**Task details**
Produce the same data once more, line for line.

**Data shown**
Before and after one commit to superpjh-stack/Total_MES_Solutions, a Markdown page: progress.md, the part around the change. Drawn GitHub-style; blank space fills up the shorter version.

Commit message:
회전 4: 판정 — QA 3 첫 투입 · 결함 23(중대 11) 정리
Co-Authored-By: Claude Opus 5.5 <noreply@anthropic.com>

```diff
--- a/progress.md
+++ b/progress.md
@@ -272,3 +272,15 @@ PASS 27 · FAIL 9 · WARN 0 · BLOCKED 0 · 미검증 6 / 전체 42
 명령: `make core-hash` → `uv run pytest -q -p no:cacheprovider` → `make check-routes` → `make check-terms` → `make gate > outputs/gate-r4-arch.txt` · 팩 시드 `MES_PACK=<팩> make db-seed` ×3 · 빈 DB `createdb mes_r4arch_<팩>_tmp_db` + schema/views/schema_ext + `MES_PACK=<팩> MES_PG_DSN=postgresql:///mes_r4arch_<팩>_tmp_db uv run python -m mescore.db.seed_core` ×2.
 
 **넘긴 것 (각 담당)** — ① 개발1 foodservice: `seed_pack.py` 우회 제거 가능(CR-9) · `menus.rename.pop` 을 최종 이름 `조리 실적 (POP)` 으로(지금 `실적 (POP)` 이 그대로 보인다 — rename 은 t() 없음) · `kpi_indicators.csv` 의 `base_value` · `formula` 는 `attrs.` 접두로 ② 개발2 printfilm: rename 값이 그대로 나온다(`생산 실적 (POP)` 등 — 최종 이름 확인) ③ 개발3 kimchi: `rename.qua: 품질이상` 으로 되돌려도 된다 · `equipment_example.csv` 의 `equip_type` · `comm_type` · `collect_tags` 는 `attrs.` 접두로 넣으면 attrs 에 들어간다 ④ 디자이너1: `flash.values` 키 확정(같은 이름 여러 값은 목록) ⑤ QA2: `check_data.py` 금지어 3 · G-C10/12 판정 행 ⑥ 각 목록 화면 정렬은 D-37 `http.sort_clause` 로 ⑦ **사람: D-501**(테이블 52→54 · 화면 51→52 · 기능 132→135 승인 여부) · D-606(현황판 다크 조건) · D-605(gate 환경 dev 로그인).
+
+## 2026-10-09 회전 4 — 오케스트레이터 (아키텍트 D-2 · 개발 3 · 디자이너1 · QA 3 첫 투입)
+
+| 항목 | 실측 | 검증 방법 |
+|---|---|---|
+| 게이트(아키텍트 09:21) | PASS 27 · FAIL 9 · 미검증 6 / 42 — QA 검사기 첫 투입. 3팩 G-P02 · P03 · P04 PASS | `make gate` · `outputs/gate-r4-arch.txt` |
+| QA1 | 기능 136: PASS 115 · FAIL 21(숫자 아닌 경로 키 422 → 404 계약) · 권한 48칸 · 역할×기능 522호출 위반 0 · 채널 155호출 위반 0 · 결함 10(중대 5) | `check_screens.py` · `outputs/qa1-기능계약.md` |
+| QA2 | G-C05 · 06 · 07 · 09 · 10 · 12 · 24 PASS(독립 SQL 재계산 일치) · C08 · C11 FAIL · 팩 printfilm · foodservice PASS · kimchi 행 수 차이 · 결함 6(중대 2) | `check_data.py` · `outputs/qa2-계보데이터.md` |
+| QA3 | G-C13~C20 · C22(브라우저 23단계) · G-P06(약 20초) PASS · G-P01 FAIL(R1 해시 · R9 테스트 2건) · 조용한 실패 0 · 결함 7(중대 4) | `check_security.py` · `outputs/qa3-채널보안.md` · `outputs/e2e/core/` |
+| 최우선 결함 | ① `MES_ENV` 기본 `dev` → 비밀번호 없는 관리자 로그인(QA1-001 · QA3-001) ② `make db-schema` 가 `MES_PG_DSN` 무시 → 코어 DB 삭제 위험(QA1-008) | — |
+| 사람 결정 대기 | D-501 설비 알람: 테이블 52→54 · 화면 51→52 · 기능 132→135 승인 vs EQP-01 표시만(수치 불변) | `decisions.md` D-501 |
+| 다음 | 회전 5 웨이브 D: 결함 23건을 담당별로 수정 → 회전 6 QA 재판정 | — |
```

**Your response**
Before and after one commit to superpjh-stack/Total_MES_Solutions, a Markdown page: progress.md, the part around the change. Drawn GitHub-style; blank space fills up the shorter version.

Commit message:
회전 4: 판정 — QA 3 첫 투입 · 결함 23(중대 11) 정리
Co-Authored-By: Claude Opus 5.5 <noreply@anthropic.com>

```diff
--- a/progress.md
+++ b/progress.md
@@ -272,3 +272,15 @@ PASS 27 · FAIL 9 · WARN 0 · BLOCKED 0 · 미검증 6 / 전체 42
 명령: `make core-hash` → `uv run pytest -q -p no:cacheprovider` → `make check-routes` → `make check-terms` → `make gate > outputs/gate-r4-arch.txt` · 팩 시드 `MES_PACK=<팩> make db-seed` ×3 · 빈 DB `createdb mes_r4arch_<팩>_tmp_db` + schema/views/schema_ext + `MES_PACK=<팩> MES_PG_DSN=postgresql:///mes_r4arch_<팩>_tmp_db uv run python -m mescore.db.seed_core` ×2.
 
 **넘긴 것 (각 담당)** — ① 개발1 foodservice: `seed_pack.py` 우회 제거 가능(CR-9) · `menus.rename.pop` 을 최종 이름 `조리 실적 (POP)` 으로(지금 `실적 (POP)` 이 그대로 보인다 — rename 은 t() 없음) · `kpi_indicators.csv` 의 `base_value` · `formula` 는 `attrs.` 접두로 ② 개발2 printfilm: rename 값이 그대로 나온다(`생산 실적 (POP)` 등 — 최종 이름 확인) ③ 개발3 kimchi: `rename.qua: 품질이상` 으로 되돌려도 된다 · `equipment_example.csv` 의 `equip_type` · `comm_type` · `collect_tags` 는 `attrs.` 접두로 넣으면 attrs 에 들어간다 ④ 디자이너1: `flash.values` 키 확정(같은 이름 여러 값은 목록) ⑤ QA2: `check_data.py` 금지어 3 · G-C10/12 판정 행 ⑥ 각 목록 화면 정렬은 D-37 `http.sort_clause` 로 ⑦ **사람: D-501**(테이블 52→54 · 화면 51→52 · 기능 132→135 승인 여부) · D-606(현황판 다크 조건) · D-605(gate 환경 dev 로그인).
+
+## 2026-10-09 회전 4 — 오케스트레이터 (아키텍트 D-2 · 개발 3 · 디자이너1 · QA 3 첫 투입)
+
+| 항목 | 실측 | 검증 방법 |
+|---|---|---|
+| 게이트(아키텍트 09:21) | PASS 27 · FAIL 9 · 미검증 6 / 42 — QA 검사기 첫 투입. 3팩 G-P02 · P03 · P04 PASS | `make gate` · `outputs/gate-r4-arch.txt` |
+| QA1 | 기능 136: PASS 115 · FAIL 21(숫자 아닌 경로 키 422 → 404 계약) · 권한 48칸 · 역할×기능 522호출 위반 0 · 채널 155호출 위반 0 · 결함 10(중대 5) | `check_screens.py` · `outputs/qa1-기능계약.md` |
+| QA2 | G-C05 · 06 · 07 · 09 · 10 · 12 · 24 PASS(독립 SQL 재계산 일치) · C08 · C11 FAIL · 팩 printfilm · foodservice PASS · kimchi 행 수 차이 · 결함 6(중대 2) | `check_data.py` · `outputs/qa2-계보데이터.md` |
+| QA3 | G-C13~C20 · C22(브라우저 23단계) · G-P06(약 20초) PASS · G-P01 FAIL(R1 해시 · R9 테스트 2건) · 조용한 실패 0 · 결함 7(중대 4) | `check_security.py` · `outputs/qa3-채널보안.md` · `outputs/e2e/core/` |
+| 최우선 결함 | ① `MES_ENV` 기본 `dev` → 비밀번호 없는 관리자 로그인(QA1-001 · QA3-001) ② `make db-schema` 가 `MES_PG_DSN` 무시 → 코어 DB 삭제 위험(QA1-008) | — |
+| 사람 결정 대기 | D-501 설비 알람: 테이블 52→54 · 화면 51→52 · 기능 132→135 승인 vs EQP-01 표시만(수치 불변) | `decisions.md` D-501 |
+| 다음 | 회전 5 웨이브 D: 결함 23건을 담당별로 수정 → 회전 6 QA 재판정 | — |
```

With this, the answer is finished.